BEGIN Recorded information

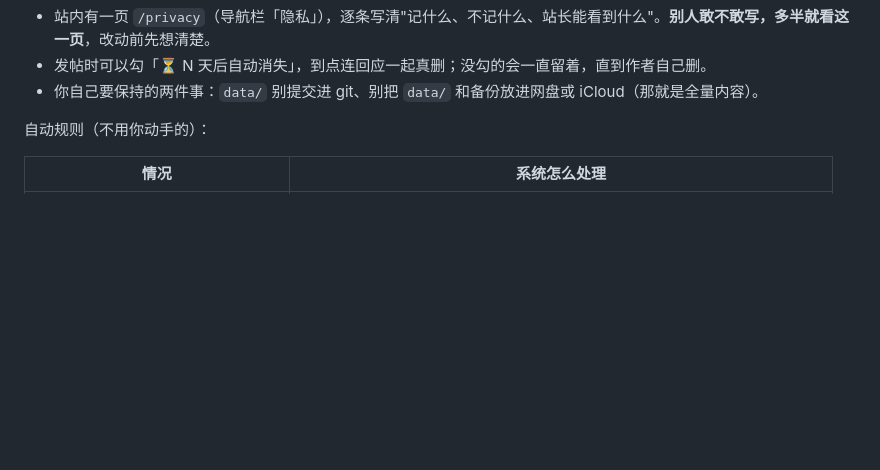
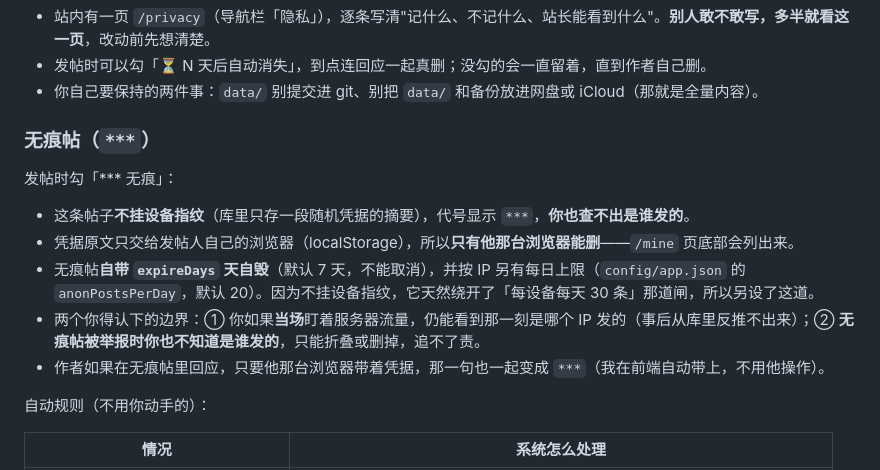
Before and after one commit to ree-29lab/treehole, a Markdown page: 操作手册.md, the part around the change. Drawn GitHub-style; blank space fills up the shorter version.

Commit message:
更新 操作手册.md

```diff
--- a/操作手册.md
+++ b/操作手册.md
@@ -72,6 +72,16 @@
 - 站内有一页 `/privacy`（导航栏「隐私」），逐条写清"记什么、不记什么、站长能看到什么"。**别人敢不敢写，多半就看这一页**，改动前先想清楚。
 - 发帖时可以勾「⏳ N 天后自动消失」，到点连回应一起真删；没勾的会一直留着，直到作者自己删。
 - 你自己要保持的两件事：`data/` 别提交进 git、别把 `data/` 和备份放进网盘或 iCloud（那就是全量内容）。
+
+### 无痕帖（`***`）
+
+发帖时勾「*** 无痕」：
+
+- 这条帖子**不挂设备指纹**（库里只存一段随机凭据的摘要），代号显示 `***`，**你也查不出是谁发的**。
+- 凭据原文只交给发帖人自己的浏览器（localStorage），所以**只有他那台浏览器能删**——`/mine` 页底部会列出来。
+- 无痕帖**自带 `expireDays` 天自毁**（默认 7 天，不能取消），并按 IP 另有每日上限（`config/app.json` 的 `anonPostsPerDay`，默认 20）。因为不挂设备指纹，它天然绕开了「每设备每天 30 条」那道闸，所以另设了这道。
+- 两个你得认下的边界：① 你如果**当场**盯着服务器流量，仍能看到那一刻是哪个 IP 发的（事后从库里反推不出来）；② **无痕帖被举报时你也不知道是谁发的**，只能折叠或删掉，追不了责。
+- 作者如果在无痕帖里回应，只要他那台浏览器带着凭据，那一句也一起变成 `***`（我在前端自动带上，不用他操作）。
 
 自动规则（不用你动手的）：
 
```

END Recorded information

* _Work item_
Print the data once more without any change, skipping each picture.

* _Written answer_
Before and after one commit to ree-29lab/treehole, a Markdown page: 操作手册.md, the part around the change. Drawn GitHub-style; blank space fills up the shorter version.

Commit message:
更新 操作手册.md

```diff
--- a/操作手册.md
+++ b/操作手册.md
@@ -72,6 +72,16 @@
 - 站内有一页 `/privacy`（导航栏「隐私」），逐条写清"记什么、不记什么、站长能看到什么"。**别人敢不敢写，多半就看这一页**，改动前先想清楚。
 - 发帖时可以勾「⏳ N 天后自动消失」，到点连回应一起真删；没勾的会一直留着，直到作者自己删。
 - 你自己要保持的两件事：`data/` 别提交进 git、别把 `data/` 和备份放进网盘或 iCloud（那就是全量内容）。
+
+### 无痕帖（`***`）
+
+发帖时勾「*** 无痕」：
+
+- 这条帖子**不挂设备指纹**（库里只存一段随机凭据的摘要），代号显示 `***`，**你也查不出是谁发的**。
+- 凭据原文只交给发帖人自己的浏览器（localStorage），所以**只有他那台浏览器能删**——`/mine` 页底部会列出来。
+- 无痕帖**自带 `expireDays` 天自毁**（默认 7 天，不能取消），并按 IP 另有每日上限（`config/app.json` 的 `anonPostsPerDay`，默认 20）。因为不挂设备指纹，它天然绕开了「每设备每天 30 条」那道闸，所以另设了这道。
+- 两个你得认下的边界：① 你如果**当场**盯着服务器流量，仍能看到那一刻是哪个 IP 发的（事后从库里反推不出来）；② **无痕帖被举报时你也不知道是谁发的**，只能折叠或删掉，追不了责。
+- 作者如果在无痕帖里回应，只要他那台浏览器带着凭据，那一句也一起变成 `***`（我在前端自动带上，不用他操作）。
 
 自动规则（不用你动手的）：
 
```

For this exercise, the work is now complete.